> **What to do**: Give all of the records again precisely, excluding whatever pictures they contain.

==== Dataset records ====

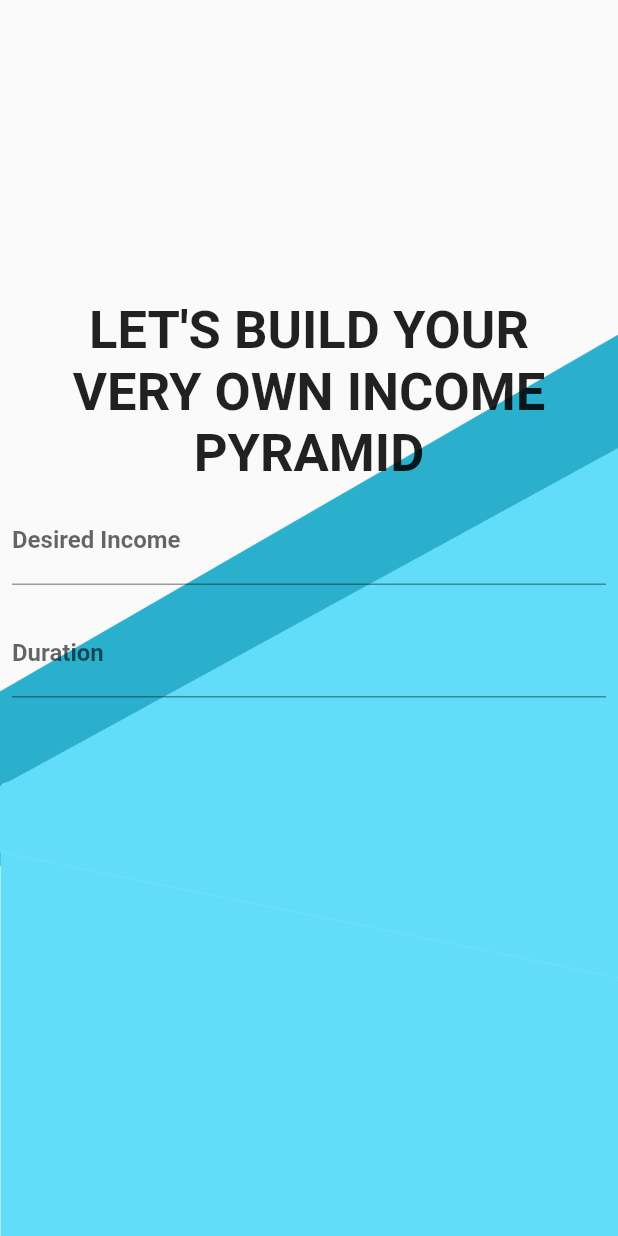
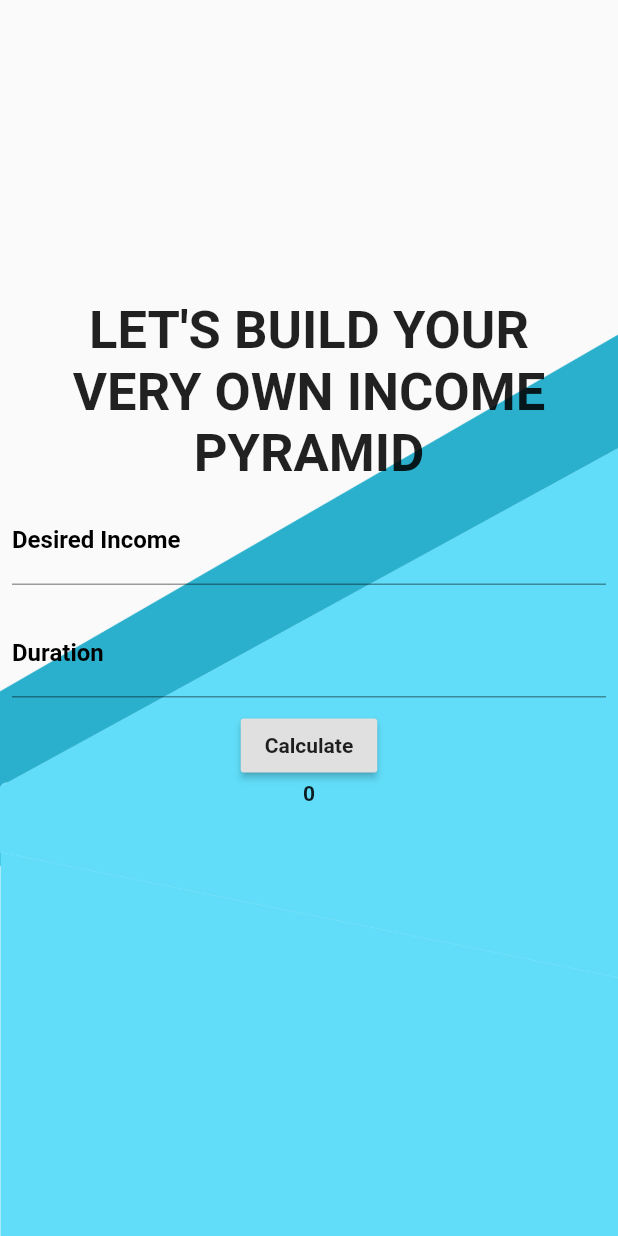
Before and after one commit to varun-2001/playground, a Flutter app: the screen it shows after launch, on a phone screen of 412 x 824 dp. Run offline on Flutter 3.47's test engine with Material 2 defaults, Android fonts, the phone set to English and light mode, and no system bars; missing offline and left inert: flutter_rounded_date_picker.

Commit message:
Implemented Time into Money Converter

```diff
--- a/lib/main.dart
+++ b/lib/main.dart
@@ -1,9 +1,6 @@
 import 'package:flutter/material.dart';
-// import 'package:playground/MLkit.dart';
-// import 'package:playground/datepicker.dart';
 import 'package:playground/time_money_converter.dart';
-// import 'package:playground/rawmaterialbutton.dart';
-
+import 'package:playground/money.dart';
 void main() {
   runApp(MaterialApp(
     debugShowCheckedModeBanner: false,
--- a/lib/time_money_converter.dart
+++ b/lib/time_money_converter.dart
@@ -1,5 +1,4 @@
 import 'dart:ui';
-
 import 'package:flutter/material.dart';
 
 class TimeMoney extends StatefulWidget {
@@ -8,11 +7,25 @@ class TimeMoney extends StatefulWidget {
 }
 
 class _TimeMoneyState extends State<TimeMoney> {
+  var _formKey = GlobalKey<FormState>();
+
+  @override
+  void initState() {
+    super.initState();
+  }
+
+  TextEditingController incomeController = TextEditingController();
+  TextEditingController durationController = TextEditingController();
+  var result = 0;
+
   @override
   Widget build(BuildContext context) {
     return SafeArea(
       child: Scaffold(
-        body: Center(
+        resizeToAvoidBottomInset: false,
+        body: Form(
+          key: _formKey,
+          child: Center(
             child: Container(
               height: MediaQuery.of(context).size.height,
               width: MediaQuery.of(context).size.width,
@@ -23,7 +36,7 @@ class _TimeMoneyState extends State<TimeMoney> {
               child: Column(
                 children: <Widget>[
                   Padding(
-                  padding: const EdgeInsets.only(top:200.0),
+                    padding: const EdgeInsets.only(top: 200.0),
                     child: Center(
                         child: SizedBox(
                       width: MediaQuery.of(context).size.width - 60.0,
@@ -40,26 +53,63 @@ class _TimeMoneyState extends State<TimeMoney> {
                   Padding(
                     padding: const EdgeInsets.all(8.0),
                     child: new TextFormField(
-                    obscureText: true ,
+                      keyboardType: TextInputType.number,
+                      controller: incomeController,
+                      validator: (String value) {
+                        if (value.isEmpty) {
+                          return "Please Enter Desired Income";
+                        }
+                      },
                       decoration: InputDecoration(
-                      fillColor: Colors.purple,
+                          hintStyle: TextStyle(color: Colors.black38),
+                          hintText: 'Income in Rupees',
                           labelText: "Desired Income",
-                    ),
+                          labelStyle: TextStyle(color: Colors.black)),
                     ),
                   ),
                   Padding(
                     padding: const EdgeInsets.all(8.0),
                     child: TextFormField(
+                      keyboardType: TextInputType.number,
+                      controller: durationController,
+                      validator: (String value) {
+                        if (value.isEmpty) {
+                          return "Please Enter Desired Income";
+                        }
+                      },
                       decoration: InputDecoration(
+                          hintStyle: TextStyle(color: Colors.black38),
+                          hintText: 'Duration in months',
                           labelText: "Duration",
+                          labelStyle: TextStyle(color: Colors.black)),
                     ),
                   ),
+                  RaisedButton(
+                    onPressed: () {
+                      setState(
+                        () {
+                          if (_formKey.currentState.validate()) {
+                            this.result = _converter();
+                          }
+                        },
+                      );
+                    },
+                    child: Text('Calculate'),
                   ),
+                  Text(this.result.toString())
                 ],
+              ),
             ),
           ),
         ),
       ),
     );
   }
+
+  int _converter() {
+    int income = int.parse(incomeController.text);
+    int duration = int.parse(durationController.text);
+    int money = (income / (duration * 30 * 24)).floor();
+    return money;
   }
+}
```
Also changed, not shown: lib/chip.dart (added, +23 -0 lines), lib/money.dart (added, +192 -0 lines). Lines whose indentation alone changed are shown as unchanged.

====

> **Written answer**:
Before and after one commit to varun-2001/playground, a Flutter app: the screen it shows after launch, on a phone screen of 412 x 824 dp. Run offline on Flutter 3.47's test engine with Material 2 defaults, Android fonts, the phone set to English and light mode, and no system bars; missing offline and left inert: flutter_rounded_date_picker.

Commit message:
Implemented Time into Money Converter

```diff
--- a/lib/main.dart
+++ b/lib/main.dart
@@ -1,9 +1,6 @@
 import 'package:flutter/material.dart';
-// import 'package:playground/MLkit.dart';
-// import 'package:playground/datepicker.dart';
 import 'package:playground/time_money_converter.dart';
-// import 'package:playground/rawmaterialbutton.dart';
-
+import 'package:playground/money.dart';
 void main() {
   runApp(MaterialApp(
     debugShowCheckedModeBanner: false,
--- a/lib/time_money_converter.dart
+++ b/lib/time_money_converter.dart
@@ -1,5 +1,4 @@
 import 'dart:ui';
-
 import 'package:flutter/material.dart';
 
 class TimeMoney extends StatefulWidget {
@@ -8,11 +7,25 @@ class TimeMoney extends StatefulWidget {
 }
 
 class _TimeMoneyState extends State<TimeMoney> {
+  var _formKey = GlobalKey<FormState>();
+
+  @override
+  void initState() {
+    super.initState();
+  }
+
+  TextEditingController incomeController = TextEditingController();
+  TextEditingController durationController = TextEditingController();
+  var result = 0;
+
   @override
   Widget build(BuildContext context) {
     return SafeArea(
       child: Scaffold(
-        body: Center(
+        resizeToAvoidBottomInset: false,
+        body: Form(
+          key: _formKey,
+          child: Center(
             child: Container(
               height: MediaQuery.of(context).size.height,
               width: MediaQuery.of(context).size.width,
@@ -23,7 +36,7 @@ class _TimeMoneyState extends State<TimeMoney> {
               child: Column(
                 children: <Widget>[
                   Padding(
-                  padding: const EdgeInsets.only(top:200.0),
+                    padding: const EdgeInsets.only(top: 200.0),
                     child: Center(
                         child: SizedBox(
                       width: MediaQuery.of(context).size.width - 60.0,
@@ -40,26 +53,63 @@ class _TimeMoneyState extends State<TimeMoney> {
                   Padding(
                     padding: const EdgeInsets.all(8.0),
                     child: new TextFormField(
-                    obscureText: true ,
+                      keyboardType: TextInputType.number,
+                      controller: incomeController,
+                      validator: (String value) {
+                        if (value.isEmpty) {
+                          return "Please Enter Desired Income";
+                        }
+                      },
                       decoration: InputDecoration(
-                      fillColor: Colors.purple,
+                          hintStyle: TextStyle(color: Colors.black38),
+                          hintText: 'Income in Rupees',
                           labelText: "Desired Income",
-                    ),
+                          labelStyle: TextStyle(color: Colors.black)),
                     ),
                   ),
                   Padding(
                     padding: const EdgeInsets.all(8.0),
                     child: TextFormField(
+                      keyboardType: TextInputType.number,
+                      controller: durationController,
+                      validator: (String value) {
+                        if (value.isEmpty) {
+                          return "Please Enter Desired Income";
+                        }
+                      },
                       decoration: InputDecoration(
+                          hintStyle: TextStyle(color: Colors.black38),
+                          hintText: 'Duration in months',
                           labelText: "Duration",
+                          labelStyle: TextStyle(color: Colors.black)),
                     ),
                   ),
+                  RaisedButton(
+                    onPressed: () {
+                      setState(
+                        () {
+                          if (_formKey.currentState.validate()) {
+                            this.result = _converter();
+                          }
+                        },
+                      );
+                    },
+                    child: Text('Calculate'),
                   ),
+                  Text(this.result.toString())
                 ],
+              ),
             ),
           ),
         ),
       ),
     );
   }
+
+  int _converter() {
+    int income = int.parse(incomeController.text);
+    int duration = int.parse(durationController.text);
+    int money = (income / (duration * 30 * 24)).floor();
+    return money;
   }
+}
```
Also changed, not shown: lib/chip.dart (added, +23 -0 lines), lib/money.dart (added, +192 -0 lines). Lines whose indentation alone changed are shown as unchanged.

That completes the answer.